» **TASK INPUTS**:
※ ※ ※

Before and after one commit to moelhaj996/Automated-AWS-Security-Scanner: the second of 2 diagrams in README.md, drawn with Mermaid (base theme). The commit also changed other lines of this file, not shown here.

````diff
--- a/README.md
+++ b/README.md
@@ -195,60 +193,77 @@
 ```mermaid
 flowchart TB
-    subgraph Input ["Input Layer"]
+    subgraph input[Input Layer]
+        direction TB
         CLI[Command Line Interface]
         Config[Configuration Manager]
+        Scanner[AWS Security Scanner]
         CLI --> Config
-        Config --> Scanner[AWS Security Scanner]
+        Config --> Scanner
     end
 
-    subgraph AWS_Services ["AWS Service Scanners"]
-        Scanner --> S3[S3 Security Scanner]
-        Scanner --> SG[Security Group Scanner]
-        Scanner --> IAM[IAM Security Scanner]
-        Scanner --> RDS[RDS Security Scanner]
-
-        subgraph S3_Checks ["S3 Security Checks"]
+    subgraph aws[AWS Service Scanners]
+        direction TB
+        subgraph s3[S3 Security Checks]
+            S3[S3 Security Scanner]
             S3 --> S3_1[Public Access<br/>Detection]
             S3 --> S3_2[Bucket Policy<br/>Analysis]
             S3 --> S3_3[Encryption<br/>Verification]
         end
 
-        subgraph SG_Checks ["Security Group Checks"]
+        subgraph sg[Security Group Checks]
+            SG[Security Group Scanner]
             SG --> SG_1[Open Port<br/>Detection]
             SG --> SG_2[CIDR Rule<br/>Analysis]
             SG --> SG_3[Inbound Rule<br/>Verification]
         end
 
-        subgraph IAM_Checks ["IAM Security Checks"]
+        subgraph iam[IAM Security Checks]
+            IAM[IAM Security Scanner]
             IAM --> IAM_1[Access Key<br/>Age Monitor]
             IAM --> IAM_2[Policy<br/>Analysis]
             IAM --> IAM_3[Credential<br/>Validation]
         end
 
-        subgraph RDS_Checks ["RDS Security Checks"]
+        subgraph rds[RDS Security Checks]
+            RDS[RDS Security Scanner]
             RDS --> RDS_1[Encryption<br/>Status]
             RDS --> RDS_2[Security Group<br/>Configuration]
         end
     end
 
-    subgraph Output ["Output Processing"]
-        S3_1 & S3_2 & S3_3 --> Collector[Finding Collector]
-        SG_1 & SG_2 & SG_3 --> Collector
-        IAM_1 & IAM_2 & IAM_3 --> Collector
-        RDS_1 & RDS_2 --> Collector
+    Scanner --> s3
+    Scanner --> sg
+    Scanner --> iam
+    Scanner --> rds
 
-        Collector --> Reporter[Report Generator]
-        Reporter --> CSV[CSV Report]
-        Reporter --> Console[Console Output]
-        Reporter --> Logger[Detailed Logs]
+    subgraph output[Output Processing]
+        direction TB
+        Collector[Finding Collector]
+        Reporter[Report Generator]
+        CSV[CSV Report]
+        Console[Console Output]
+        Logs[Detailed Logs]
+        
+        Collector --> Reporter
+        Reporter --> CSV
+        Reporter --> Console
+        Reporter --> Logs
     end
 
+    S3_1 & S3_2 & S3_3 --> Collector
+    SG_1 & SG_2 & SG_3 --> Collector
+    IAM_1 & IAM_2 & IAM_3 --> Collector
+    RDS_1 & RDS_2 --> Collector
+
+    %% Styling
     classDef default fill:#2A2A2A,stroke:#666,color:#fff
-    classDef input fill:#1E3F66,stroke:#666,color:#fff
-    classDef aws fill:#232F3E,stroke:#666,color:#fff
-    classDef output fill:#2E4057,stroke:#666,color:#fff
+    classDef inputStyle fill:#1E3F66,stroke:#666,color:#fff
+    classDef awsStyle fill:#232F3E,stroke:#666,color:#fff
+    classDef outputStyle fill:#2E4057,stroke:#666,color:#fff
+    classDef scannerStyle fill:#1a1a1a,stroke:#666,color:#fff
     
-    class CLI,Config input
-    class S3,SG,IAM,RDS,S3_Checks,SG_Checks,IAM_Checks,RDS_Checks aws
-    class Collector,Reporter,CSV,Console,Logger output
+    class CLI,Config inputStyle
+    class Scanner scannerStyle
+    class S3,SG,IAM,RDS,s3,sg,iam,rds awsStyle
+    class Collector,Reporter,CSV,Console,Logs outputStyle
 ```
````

※ ※ ※

» **WORK INSTRUCTION**: Using the records above, copy all lines that include the word "Logs".

» **EXPECTED OUTPUT**:
-        Reporter --> Logger[Detailed Logs]
+        Logs[Detailed Logs]
+        Reporter --> Logs
+    class Collector,Reporter,CSV,Console,Logs outputStyle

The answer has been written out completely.